At this stage, concern overcame me as I had not seen many shelves with books everywhere. I wondered where they are. Then I remembered the central stairs that I had not been up yet. I went back and climbed the stairs. At the top there are distinct areas to the left and right, front and back with a huge opening that looks down on the library below. There are connected walkways that travel to each side around the open space. On one side there is a long white gallery space that has art works across the walls with chairs in the position down the middle of the space with their backs to each other. Across the other side I could see a door and what appeared was a glimpse of shelves (as I love physical books I felt very hopeful now) Sure enough, this was the room I was looking for. It was a room filled with shelves and my beloved ‘Dewey‘ at the end of each shelf indicating what was housed. I felt very happy indeed and my comfort returned. There were further rooms that appeared as great spaces for instruction on this level also.
Not that I don’t like all that is new but, I would like to retain part of what is ‘old’ when it comes to libraries. I want my library space to be a bit like a mash-up. Something old, something new, a lot of in-between and plenty of choice. Now I feel satisfied that city library fulfills this brief and I want to keep coming back.
My final sharing relates to my favourite aspect of this library and what I feel they can improve. Both relate to atmospherics.
I’ll start with what can be improved so I can end this post on a positive. The only thing I would like to see as an improvement is the inclusion of comfortable seating. That is lounges, cushions or bean bags scattered around the various zones. As my early memories of libraries are ‘couched’ with the fondness of comfy chairs for leisure reading, I view this as an absolute must have for any library service. At city library the seating is not comfortable on any level. There are metal chairs about the place that feel like bus stop benches and the seating in the children’s area feels very insufficient for the number of patrons I witnessed.
On a positive note with regards to atmospherics, the city library has a piano on the top-level in the art gallery area that is available for use (with restrictions). You need to be grade 5 or above in piano, you need to contact the library in advance and discuss what you will be playing. You are only allowed to play complete pieces to add to the atmosphere as it is not a practice piano for scales etc. The pieces cannot be silly pieces such as ‘chopsticks.’
This piano adding to the atmosphere of the library is fantastic! Now I want to keep visiting in the hope of catching some amazing pianist adding to the atmosphere of my library experience! That will certainly keep me there longer.

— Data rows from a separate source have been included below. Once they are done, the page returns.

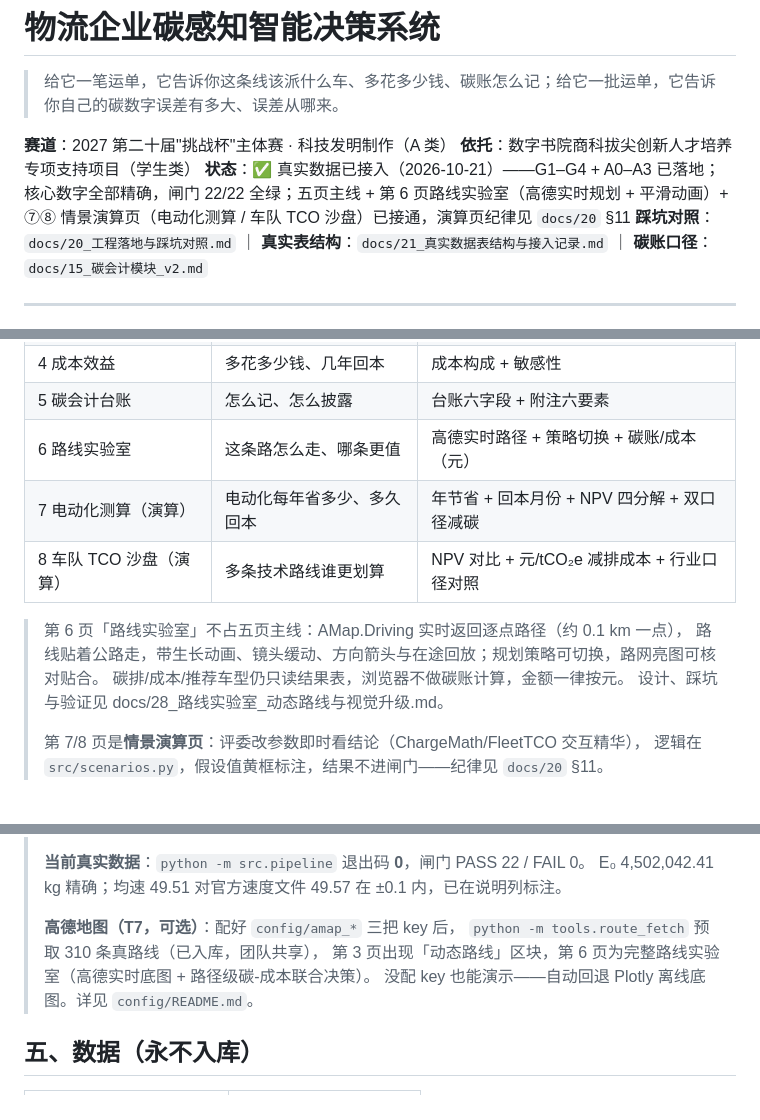
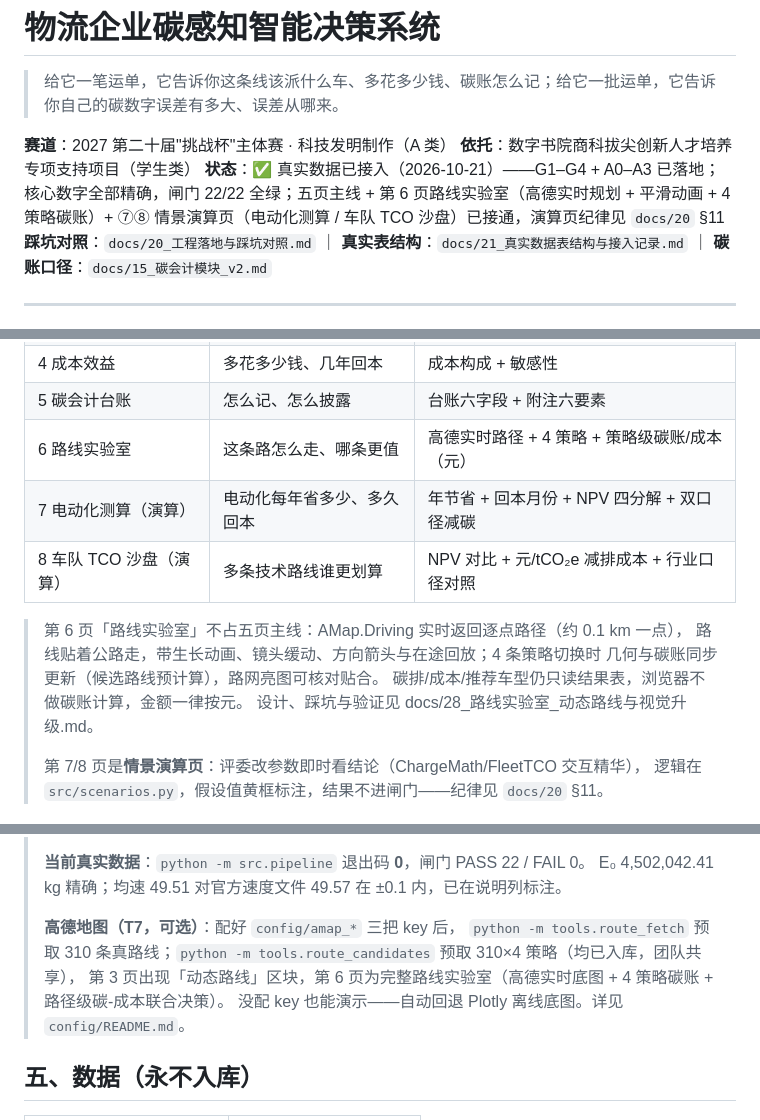
Before and after one commit to Zhouyx-0123/2027-challenge-cup, a Markdown page: README.md, 3 parts joined by grey strips. GitHub-like rendering.

```diff
--- a/README.md
+++ b/README.md
@@ -4,7 +4,7 @@
 
 **赛道**：2027 第二十届"挑战杯"主体赛 · 科技发明制作（A 类）
 **依托**：数字书院商科拔尖创新人才培养专项支持项目（学生类）
-**状态**：✅ 真实数据已接入（2026-10-21）——G1–G4 + A0–A3 已落地；核心数字全部精确，闸门 22/22 全绿；五页主线 + 第 6 页路线实验室（高德实时规划 + 平滑动画）+ ⑦⑧ 情景演算页（电动化测算 / 车队 TCO 沙盘）已接通，演算页纪律见 `docs/20` §11
+**状态**：✅ 真实数据已接入（2026-10-21）——G1–G4 + A0–A3 已落地；核心数字全部精确，闸门 22/22 全绿；五页主线 + 第 6 页路线实验室（高德实时规划 + 平滑动画 + 4 策略碳账）+ ⑦⑧ 情景演算页（电动化测算 / 车队 TCO 沙盘）已接通，演算页纪律见 `docs/20` §11
 **踩坑对照**：`docs/20_工程落地与踩坑对照.md` ｜ **真实表结构**：`docs/21_真实数据表结构与接入记录.md` ｜ **碳账口径**：`docs/15_碳会计模块_v2.md`
 
 ---
@@ -53,12 +53,13 @@ VSP3/12.68% 全部对上；均速 49.51 对官方速度文件 49.57 在 ±0.1
 | 3 替代方案 | 这条线该派什么车 | 配车方案 + 运营约束校验 |
 | 4 成本效益 | 多花多少钱、几年回本 | 成本构成 + 敏感性 |
 | 5 碳会计台账 | 怎么记、怎么披露 | 台账六字段 + 附注六要素 |
-| 6 路线实验室 | 这条路怎么走、哪条更值 | 高德实时路径 + 策略切换 + 碳账/成本（元） |
+| 6 路线实验室 | 这条路怎么走、哪条更值 | 高德实时路径 + 4 策略 + 策略级碳账/成本（元） |
 | 7 电动化测算（演算） | 电动化每年省多少、多久回本 | 年节省 + 回本月份 + NPV 四分解 + 双口径减碳 |
 | 8 车队 TCO 沙盘（演算） | 多条技术路线谁更划算 | NPV 对比 + 元/tCO₂e 减排成本 + 行业口径对照 |
 
 > 第 6 页「路线实验室」不占五页主线：AMap.Driving 实时返回逐点路径（约 0.1 km 一点），
-> 路线贴着公路走，带生长动画、镜头缓动、方向箭头与在途回放；规划策略可切换，路网亮图可核对贴合。
+> 路线贴着公路走，带生长动画、镜头缓动、方向箭头与在途回放；4 条策略切换时
+> 几何与碳账同步更新（候选路线预计算），路网亮图可核对贴合。
 > 碳排/成本/推荐车型仍只读结果表，浏览器不做碳账计算，金额一律按元。
 > 设计、踩坑与验证见 docs/28_路线实验室_动态路线与视觉升级.md。
 >
@@ -125,8 +126,8 @@ python -m src.pipeline --simulate-fail 2   # 期望打印“第 2 段失败”
 > E₀ 4,502,042.41 kg 精确；均速 49.51 对官方速度文件 49.57 在 ±0.1 内，已在说明列标注。
 >
 > **高德地图（T7，可选）**：配好 `config/amap_*` 三把 key 后，
-> `python -m tools.route_fetch` 预取 310 条真路线（已入库，团队共享），
-> 第 3 页出现「动态路线」区块，第 6 页为完整路线实验室（高德实时底图 + 路径级碳-成本联合决策）。
+> `python -m tools.route_fetch` 预取 310 条真路线；`python -m tools.route_candidates` 预取 310×4 策略（均已入库，团队共享），
+> 第 3 页出现「动态路线」区块，第 6 页为完整路线实验室（高德实时底图 + 4 策略碳账 + 路径级碳-成本联合决策）。
 > 没配 key 也能演示——自动回退 Plotly 离线底图。详见 `config/README.md`。
 
 ## 五、数据（永不入库）
```
Also changed, not shown: other parts of README.md (+1 -1 lines), docs/26_高德嵌入实施记录_20261020.md (+1 -0 lines), docs/28_路线实验室_动态路线与视觉升级.md (+85 -11 lines), docs/assets/route_lab/city_roads.png, docs/assets/route_lab/overview.png, docs/assets/route_lab/strategy_carbon.png (added), 10 other files.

The Photo below is of the city library piano in the Gallery space. However, on the day I visited the seating was a different arrangement.
Here is a brief clip of someone playing the piano in the Melbourne City Library.